As we wait for cruising to return, please share your thoughts on the best way to plan and book your cruise.(11:10 a.m. EDT) -- Cruise line executives joined forces at a Miami public meeting this week to tell lawmakers the industry was ready to resume a return to service, based on appropriate and science-based health and safety protocols."Enough is enough," Frank Del Rio, president and CEO of Norwegian Cruise Line Holdings, said in passionate remarks before the Miami-Dade County Tourism and Ports Committee meeting September 10. "The cruise industry is close to devastation. … We've got to get back to work."During the meeting, cruise line executives including Arnold Donald of Carnival Corporation; Rick Sasso of MSC Cruises; and Michael Bayley of Royal Caribbean International told lawmakers about the work the companies have been doing to develop stringent protocols to prevent COVID-19 outbreaks onboard.The meeting also included a strong rebuke of the U.S. Centers for Disease Control and Prevention by some of Miami's elected officials, who criticized the public health body for unfairly singling out the cruise industry and stalling talks of service resumption while others in the hospitality industry, such as airlines and hotels and resorts, have continued operating.The CDC has issued a "no sail" order on cruising from U.S. ports through October 1, although most cruise lines have voluntarily canceled cruises through October 31. As of Sunday, cruise lines will have been out of service for six months because of COVID-19.

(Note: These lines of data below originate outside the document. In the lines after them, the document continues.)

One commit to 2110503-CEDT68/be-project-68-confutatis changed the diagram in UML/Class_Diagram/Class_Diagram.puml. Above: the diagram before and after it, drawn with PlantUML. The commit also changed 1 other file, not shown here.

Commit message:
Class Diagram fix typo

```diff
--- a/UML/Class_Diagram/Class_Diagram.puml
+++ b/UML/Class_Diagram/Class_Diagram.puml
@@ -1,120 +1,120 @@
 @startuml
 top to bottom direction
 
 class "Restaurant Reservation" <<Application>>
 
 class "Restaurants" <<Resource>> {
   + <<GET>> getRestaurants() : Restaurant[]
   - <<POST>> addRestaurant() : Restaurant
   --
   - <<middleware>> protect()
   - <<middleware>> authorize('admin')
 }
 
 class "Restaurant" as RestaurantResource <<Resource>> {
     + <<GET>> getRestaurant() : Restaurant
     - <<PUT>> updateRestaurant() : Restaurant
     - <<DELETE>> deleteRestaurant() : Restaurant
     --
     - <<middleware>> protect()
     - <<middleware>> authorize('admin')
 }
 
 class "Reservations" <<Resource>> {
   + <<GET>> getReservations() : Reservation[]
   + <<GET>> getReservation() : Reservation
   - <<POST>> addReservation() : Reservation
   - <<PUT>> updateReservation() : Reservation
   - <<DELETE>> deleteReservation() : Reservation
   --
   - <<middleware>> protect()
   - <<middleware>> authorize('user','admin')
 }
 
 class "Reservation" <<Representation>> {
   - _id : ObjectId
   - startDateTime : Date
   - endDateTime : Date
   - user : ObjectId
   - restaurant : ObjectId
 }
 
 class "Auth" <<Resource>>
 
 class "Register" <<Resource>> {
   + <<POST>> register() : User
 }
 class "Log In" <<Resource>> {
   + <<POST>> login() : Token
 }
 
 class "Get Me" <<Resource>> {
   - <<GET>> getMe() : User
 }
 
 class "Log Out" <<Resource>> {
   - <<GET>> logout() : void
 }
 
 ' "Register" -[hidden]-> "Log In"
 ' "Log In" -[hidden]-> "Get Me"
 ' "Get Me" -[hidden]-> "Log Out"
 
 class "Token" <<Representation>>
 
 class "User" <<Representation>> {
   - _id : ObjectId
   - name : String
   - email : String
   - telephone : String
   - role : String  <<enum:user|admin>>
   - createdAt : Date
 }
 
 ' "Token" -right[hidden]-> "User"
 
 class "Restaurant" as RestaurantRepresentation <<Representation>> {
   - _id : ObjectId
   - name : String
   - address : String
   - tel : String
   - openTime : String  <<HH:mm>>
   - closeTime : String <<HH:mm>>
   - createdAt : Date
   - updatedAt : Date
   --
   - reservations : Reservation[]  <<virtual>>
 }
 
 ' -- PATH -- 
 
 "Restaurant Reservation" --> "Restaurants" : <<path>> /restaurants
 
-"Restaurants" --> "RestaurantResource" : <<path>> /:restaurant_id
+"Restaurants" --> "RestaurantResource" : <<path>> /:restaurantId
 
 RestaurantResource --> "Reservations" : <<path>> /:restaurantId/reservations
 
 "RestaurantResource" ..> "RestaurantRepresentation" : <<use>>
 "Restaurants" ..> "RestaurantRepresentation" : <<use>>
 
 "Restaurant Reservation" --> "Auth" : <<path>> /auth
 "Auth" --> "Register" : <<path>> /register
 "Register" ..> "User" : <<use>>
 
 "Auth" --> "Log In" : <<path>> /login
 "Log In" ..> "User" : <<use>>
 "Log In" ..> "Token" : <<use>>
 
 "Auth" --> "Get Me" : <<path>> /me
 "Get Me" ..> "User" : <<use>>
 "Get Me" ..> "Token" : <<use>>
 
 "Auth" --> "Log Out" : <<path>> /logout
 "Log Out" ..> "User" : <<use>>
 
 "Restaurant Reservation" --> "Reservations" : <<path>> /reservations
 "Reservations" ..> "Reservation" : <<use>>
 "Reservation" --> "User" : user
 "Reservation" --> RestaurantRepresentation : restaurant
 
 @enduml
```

(2 p.m. EDT) -- Florida lawmakers have teamed up to introduce a bill that would allow cruise lines and ports to resume operations.
The Set Sail Safely Act, introduced Wednesday by Florida Senators Rick Scott and Marco Rubio, would establish a Maritime Task Force, in coordination with an advisory committee from the private sector, to "address the health, safety, security, and logistical changes" needed to allow for cruise lines and ports to resume operations.

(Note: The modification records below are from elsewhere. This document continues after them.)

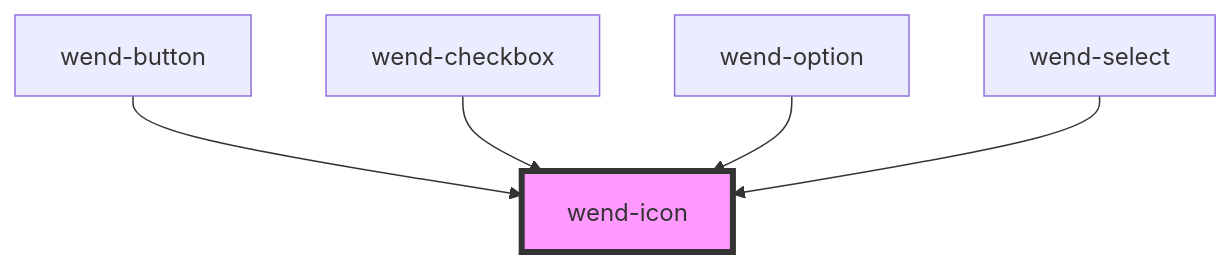
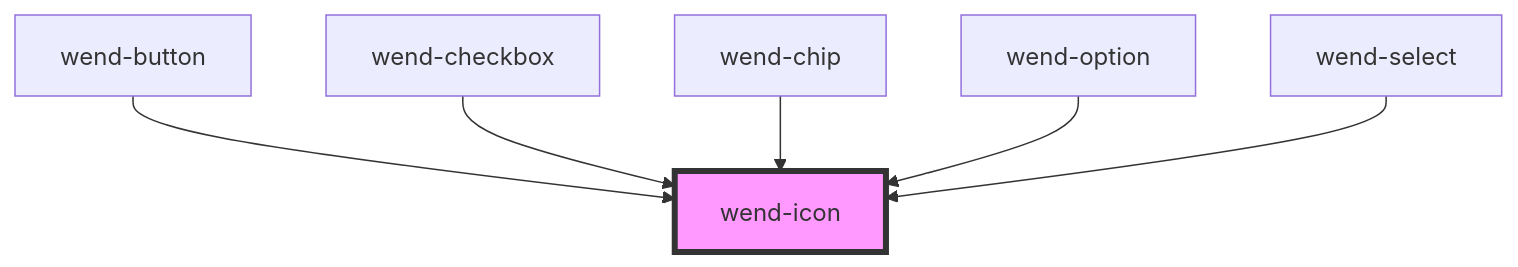
The diagram in packages/web-components/src/components/wend-icon/readme.md (DevaStudios/wend-ui), drawn with Mermaid before and after one commit. The commit also changed other lines of this file and 24 other files, not shown here.

````diff
--- a/packages/web-components/src/components/wend-icon/readme.md
+++ b/packages/web-components/src/components/wend-icon/readme.md
@@ -27,8 +28,9 @@
 ```mermaid
 graph TD;
   wend-button --> wend-icon
   wend-checkbox --> wend-icon
+  wend-chip --> wend-icon
   wend-option --> wend-icon
   wend-select --> wend-icon
   style wend-icon fill:#f9f,stroke:#333,stroke-width:4px
 ```
````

Currently, cruise lines are under a "no sail order" from the U.S. Centers for Disease Control and Prevention (CDC) until September 30, 2020, and have been since March 13 when many COVID-19 lockdow